Today . . . something completely unrelated to photography.
When you have children, I think somehow the heart grows exponentially. I am not usually (and never really have been) the emotional type, but today I stumbled across an article that really touched me. I was reading it out loud to my wife, Rachel, and all of a sudden, about half way through the article, I felt this wave of emotion pour over me and I could barely continue reading through my tears as I thought about my role as a parent and my relationship with my own son.
I’m not 100% sure why I was so affected by it, and It’s strange, because I’m certain I wouldn’t have had that reaction 3 years ago before Zane and Zoe had come into my life. Nonetheless, I think it’s something every parent could stand to read (and probably re-read on a regular basis)
So . . . if you have 5 minutes, read the article below. But be careful, you may want to have a box of tissues close by 😉
This article was written several decades ago, and since then it has been published in many well known books and magazines.
I am saying this as you lie asleep,
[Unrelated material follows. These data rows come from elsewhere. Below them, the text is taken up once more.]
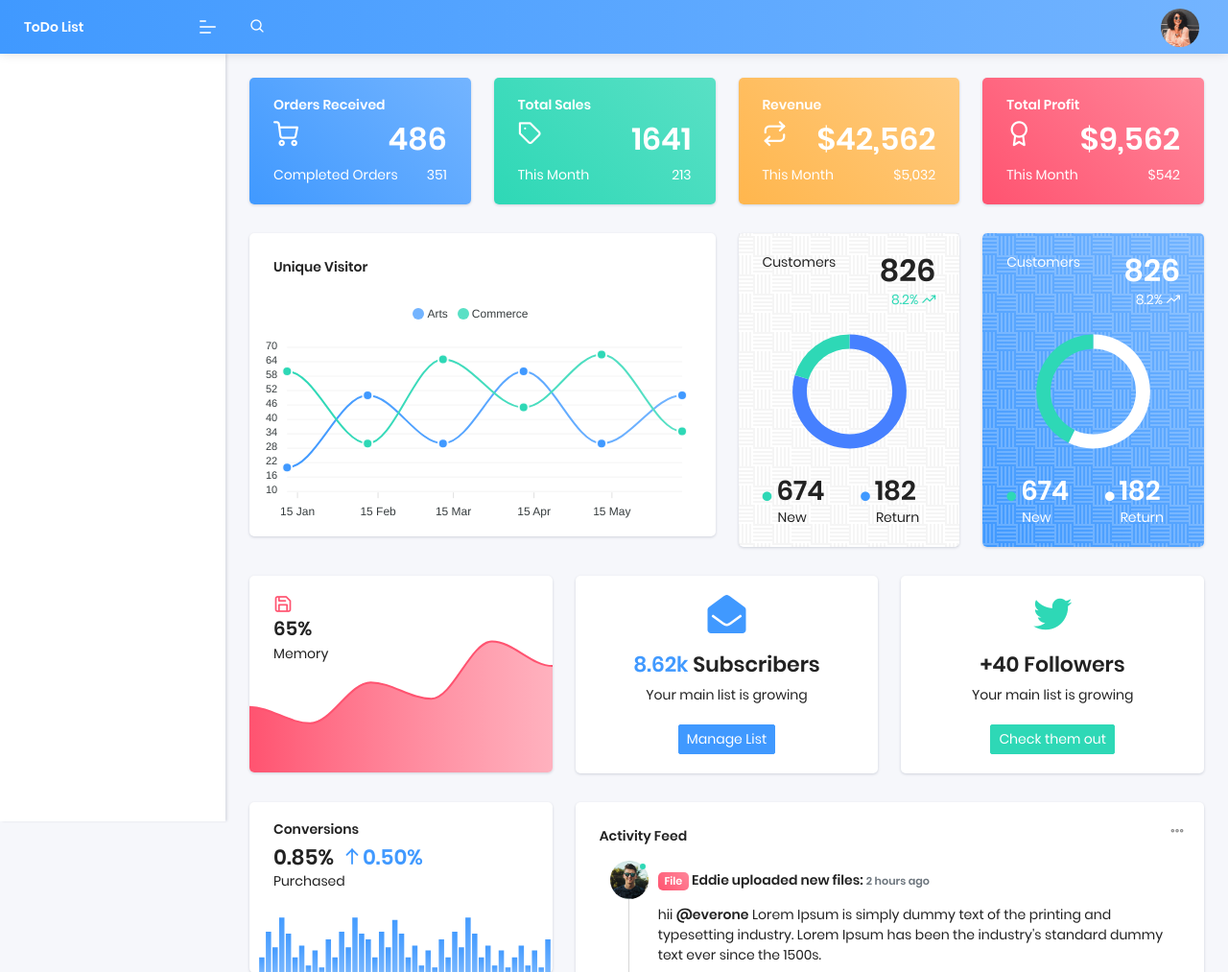
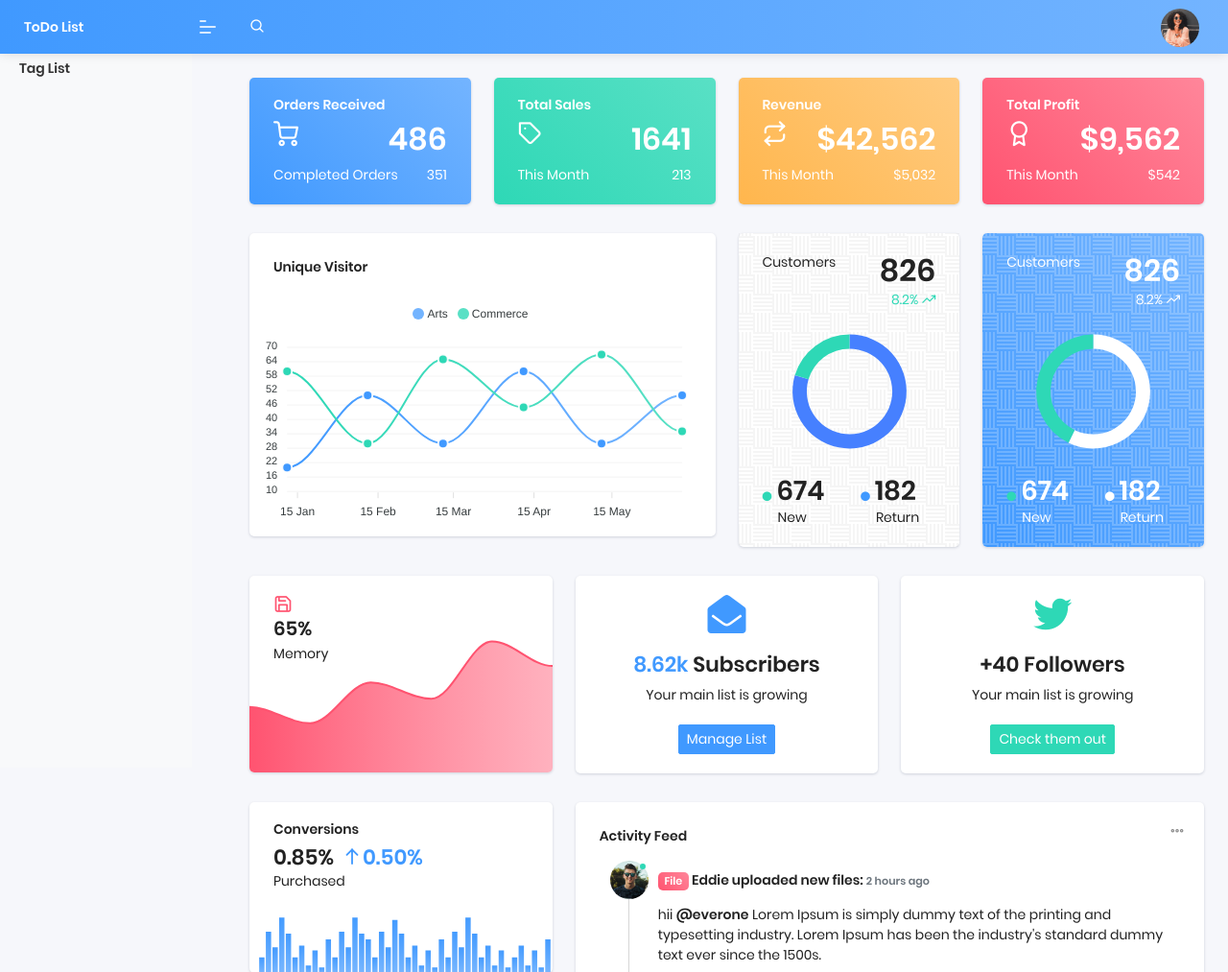
Before and after one commit to r0manvynnytskyi/todo-list, a Django app: template templates/index.html in a window 1280 px wide. Shown: the top 1013 px of the page at 96% size. Run offline with Django 5.2, Linux system fonts and the light colour scheme; the template is opened without the code that fills it, so the values that code supplies are empty; some libraries are stand-ins or nearby versions.

Commit message:
add styles to sidebar

```diff
--- a/templates/includes/sidebar.html
+++ b/templates/includes/sidebar.html
@@ -1,5 +1,31 @@
-<nav class="pcoded-navbar menupos-fixed menu-light ">
-    <div>
+<div class="sidebar">
+    <ul>
+        <li><a href="{% url 'index' %}">Home</a></li>
+        <li><a href="{% url 'tag-list' %}">Tag List</a></li>
+    </ul>
+</div>
 
-        </div>
-</nav>
+<style>
+    .sidebar {
+        width: 200px;
+        background-color: #f8f9fa;
+        padding: 20px;
+        position: fixed;
+        height: 100%;
+    }
+    .sidebar ul {
+        list-style: none;
+        padding: 0;
+    }
+    .sidebar ul li {
+        margin: 10px 0;
+    }
+    .sidebar ul li a {
+        text-decoration: none;
+        color: #333;
+        font-weight: bold;
+    }
+    .sidebar ul li a:hover {
+        color: #007bff;
+    }
+</style>
```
one little paw crumpled under your cheek and
the blond curls stickily wet on your damp forehead.
I have stolen into your room alone.
Just a few minutes ago,
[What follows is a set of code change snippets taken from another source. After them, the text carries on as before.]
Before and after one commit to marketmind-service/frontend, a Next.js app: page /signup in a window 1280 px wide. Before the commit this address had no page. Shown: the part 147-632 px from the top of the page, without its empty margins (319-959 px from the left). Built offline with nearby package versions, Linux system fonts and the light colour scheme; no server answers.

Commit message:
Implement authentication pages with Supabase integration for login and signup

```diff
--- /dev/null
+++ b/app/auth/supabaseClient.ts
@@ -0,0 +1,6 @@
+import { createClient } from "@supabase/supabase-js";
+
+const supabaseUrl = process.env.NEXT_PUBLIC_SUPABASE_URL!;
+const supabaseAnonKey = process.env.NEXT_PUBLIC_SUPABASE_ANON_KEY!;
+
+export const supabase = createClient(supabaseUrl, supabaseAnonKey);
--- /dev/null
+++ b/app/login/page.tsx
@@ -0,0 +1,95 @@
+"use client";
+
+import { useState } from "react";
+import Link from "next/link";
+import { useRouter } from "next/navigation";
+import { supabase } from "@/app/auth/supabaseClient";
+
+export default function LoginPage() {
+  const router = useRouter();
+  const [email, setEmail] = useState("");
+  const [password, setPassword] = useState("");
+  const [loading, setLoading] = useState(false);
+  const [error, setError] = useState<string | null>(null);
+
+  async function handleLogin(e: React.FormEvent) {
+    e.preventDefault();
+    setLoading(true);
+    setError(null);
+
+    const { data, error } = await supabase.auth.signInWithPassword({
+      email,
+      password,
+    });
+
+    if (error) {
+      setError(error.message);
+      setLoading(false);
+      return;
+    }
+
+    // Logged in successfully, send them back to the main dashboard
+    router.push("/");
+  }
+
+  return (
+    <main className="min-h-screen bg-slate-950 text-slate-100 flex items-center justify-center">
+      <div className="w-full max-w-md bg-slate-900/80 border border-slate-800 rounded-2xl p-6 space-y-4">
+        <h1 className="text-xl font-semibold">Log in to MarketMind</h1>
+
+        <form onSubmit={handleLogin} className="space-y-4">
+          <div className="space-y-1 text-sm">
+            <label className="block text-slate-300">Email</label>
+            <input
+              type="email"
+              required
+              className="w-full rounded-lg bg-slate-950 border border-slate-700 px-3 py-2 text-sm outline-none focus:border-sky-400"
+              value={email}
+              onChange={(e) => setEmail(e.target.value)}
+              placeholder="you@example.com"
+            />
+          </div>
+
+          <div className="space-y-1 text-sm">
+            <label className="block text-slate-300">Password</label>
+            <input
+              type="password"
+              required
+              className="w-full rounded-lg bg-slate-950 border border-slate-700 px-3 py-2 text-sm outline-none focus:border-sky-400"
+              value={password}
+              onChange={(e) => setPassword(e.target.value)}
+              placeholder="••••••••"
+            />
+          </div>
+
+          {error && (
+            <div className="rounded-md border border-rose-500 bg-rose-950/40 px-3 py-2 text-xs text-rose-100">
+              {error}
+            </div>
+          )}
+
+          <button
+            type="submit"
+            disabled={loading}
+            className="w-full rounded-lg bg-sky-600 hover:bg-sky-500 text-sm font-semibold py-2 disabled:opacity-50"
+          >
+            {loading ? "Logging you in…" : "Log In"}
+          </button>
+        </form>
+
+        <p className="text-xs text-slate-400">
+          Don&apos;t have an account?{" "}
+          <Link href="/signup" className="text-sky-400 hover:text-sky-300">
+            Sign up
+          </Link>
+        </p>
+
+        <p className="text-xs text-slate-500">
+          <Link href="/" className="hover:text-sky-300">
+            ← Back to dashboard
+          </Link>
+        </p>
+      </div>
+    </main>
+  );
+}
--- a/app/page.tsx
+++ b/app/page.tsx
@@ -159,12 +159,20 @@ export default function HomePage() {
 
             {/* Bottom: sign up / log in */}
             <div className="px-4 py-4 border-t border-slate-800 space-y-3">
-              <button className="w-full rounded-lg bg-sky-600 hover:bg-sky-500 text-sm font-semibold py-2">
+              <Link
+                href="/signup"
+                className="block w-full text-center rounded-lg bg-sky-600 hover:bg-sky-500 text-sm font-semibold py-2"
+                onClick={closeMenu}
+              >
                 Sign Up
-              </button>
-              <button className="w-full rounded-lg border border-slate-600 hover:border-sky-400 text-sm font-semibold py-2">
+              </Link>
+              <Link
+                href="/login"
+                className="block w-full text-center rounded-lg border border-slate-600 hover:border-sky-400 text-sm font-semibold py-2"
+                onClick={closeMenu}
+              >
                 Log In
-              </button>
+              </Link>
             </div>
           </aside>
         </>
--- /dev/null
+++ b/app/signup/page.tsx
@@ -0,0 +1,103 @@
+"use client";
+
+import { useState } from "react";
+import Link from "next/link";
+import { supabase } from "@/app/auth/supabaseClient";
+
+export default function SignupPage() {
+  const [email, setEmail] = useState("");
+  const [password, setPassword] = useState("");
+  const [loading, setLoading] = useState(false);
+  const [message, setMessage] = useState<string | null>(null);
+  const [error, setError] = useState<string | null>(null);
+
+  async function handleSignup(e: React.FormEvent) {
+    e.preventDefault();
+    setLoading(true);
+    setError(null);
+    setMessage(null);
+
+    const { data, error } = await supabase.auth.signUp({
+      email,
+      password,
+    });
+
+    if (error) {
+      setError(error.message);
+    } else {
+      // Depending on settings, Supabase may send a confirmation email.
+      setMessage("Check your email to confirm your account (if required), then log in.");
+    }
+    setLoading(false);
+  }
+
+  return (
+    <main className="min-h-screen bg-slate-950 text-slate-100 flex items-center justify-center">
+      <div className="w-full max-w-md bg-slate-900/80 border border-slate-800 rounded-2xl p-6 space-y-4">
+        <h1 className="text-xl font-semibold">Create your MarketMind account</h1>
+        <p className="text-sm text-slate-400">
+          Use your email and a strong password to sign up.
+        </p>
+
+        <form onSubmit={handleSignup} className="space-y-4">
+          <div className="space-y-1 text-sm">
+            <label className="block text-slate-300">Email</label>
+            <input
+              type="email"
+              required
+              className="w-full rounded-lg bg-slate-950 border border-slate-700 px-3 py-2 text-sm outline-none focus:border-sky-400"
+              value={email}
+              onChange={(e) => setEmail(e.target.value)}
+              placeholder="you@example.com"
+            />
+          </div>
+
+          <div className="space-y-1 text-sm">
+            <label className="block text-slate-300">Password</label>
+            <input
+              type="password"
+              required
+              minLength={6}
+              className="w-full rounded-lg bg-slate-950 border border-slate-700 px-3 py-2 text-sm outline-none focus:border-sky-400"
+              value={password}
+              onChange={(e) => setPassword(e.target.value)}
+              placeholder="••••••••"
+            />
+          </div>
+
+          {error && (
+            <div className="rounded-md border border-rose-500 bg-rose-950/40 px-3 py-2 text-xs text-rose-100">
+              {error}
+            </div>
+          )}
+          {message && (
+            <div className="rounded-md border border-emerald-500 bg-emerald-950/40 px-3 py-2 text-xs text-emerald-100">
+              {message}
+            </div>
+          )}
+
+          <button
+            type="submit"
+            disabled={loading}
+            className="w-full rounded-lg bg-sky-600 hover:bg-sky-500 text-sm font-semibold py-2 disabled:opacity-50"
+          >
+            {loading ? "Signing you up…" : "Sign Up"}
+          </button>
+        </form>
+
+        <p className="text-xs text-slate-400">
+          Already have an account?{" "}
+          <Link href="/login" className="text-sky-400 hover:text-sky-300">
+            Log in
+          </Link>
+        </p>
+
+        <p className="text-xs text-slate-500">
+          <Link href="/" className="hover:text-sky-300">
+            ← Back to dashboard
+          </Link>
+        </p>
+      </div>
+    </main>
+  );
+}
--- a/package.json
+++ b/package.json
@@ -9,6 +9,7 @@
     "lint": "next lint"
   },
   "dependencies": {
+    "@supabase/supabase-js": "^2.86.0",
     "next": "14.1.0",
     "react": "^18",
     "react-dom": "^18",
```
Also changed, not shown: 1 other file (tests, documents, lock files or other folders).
as I sat reading my paper in the library,
a stifling wave of remorse swept over me.
Guiltily I came to your bedside.
There are the things I was thinking,
son: I had been cross to you.
I scolded you as you were dressing for school
because you gave your face merely a dab with a towel.
I took you to task for not cleaning your shoes.
I called out angrily
when you threw some of your things on the floor.
At breakfast I found fault, too.
You spilled things.
You gulped down your food.
You put your elbows on the table.
You spread butter too thick on your bread.
And as you started off to play
and I made for my train,
you turned and waved a hand
and called, ‘Goodbye, Daddy!’
and I frowned, and said in reply,
‘Hold your shoulders back!’
Then it began all over again in the late afternoon.
As I came up the road I spied you,
down on your knees, playing marbles.
There were holes in your stockings.
I humiliated you before your boyfriends
by marching you ahead of me to the house.
Stockings were expensive –
and if you had to buy them you would be more careful!
Imagine that, son, from a father!
Do you remember,
later, when I was reading in the library,
how you came in timidly,
with a sort of hurt look in your eyes?
When I glanced up over my paper,
impatient at the interruption,
you hesitated at the door.
‘What is it you want?’ I snapped.
You said nothing,
but ran across in one tempestuous plunge,
and threw your arms around my neck
and kissed me,
and your small arms tightened
with an affection that God had set blooming in your heart
and which even neglect could not wither.
And then you were gone,
pattering up the stairs.
it was shortly afterwards
that my paper slipped from my hands
and a terrible sickening fear came over me.
What has habit been doing to me?
The habit of finding fault, of reprimanding
– this was my reward to you for being a boy.
It was not that I did not love you;
it was that I expected too much of youth.
I was measuring you
by the yardstick of my own years.
And there was so much that was good and fine
and true in your character.
The little heart of you
was as big as the dawn itself
over the wide hills.
This was shown by your spontaneous impulse
to rush in and kiss me good night.
Nothing else matters tonight, son.
I have come to your bedside in the darkness,
and I have knelt there, ashamed!
It is a feeble atonement;
I know you would not understand these things
if I told them to you during your waking hours.
I will be a real daddy!
I will chum with you,
and suffer when you suffer,
and laugh when you laugh.
I will bite my tongue
when impatient words come.
I will keep saying as if it were a ritual:
‘He is nothing but a boy – a little boy!’
I am afraid I have visualized you as a man.
Yet as I see you now, son,
crumpled and weary in your cot,
I see that you are still a baby.
Yesterday you were in your mother’s arms,
your head on her shoulder.
I have asked too much, too much.
– W. Livingston Larned,
and since no post on this blog would be complete without a photo, here’s a snapshot of the three people that I love more than anything else in this entire world!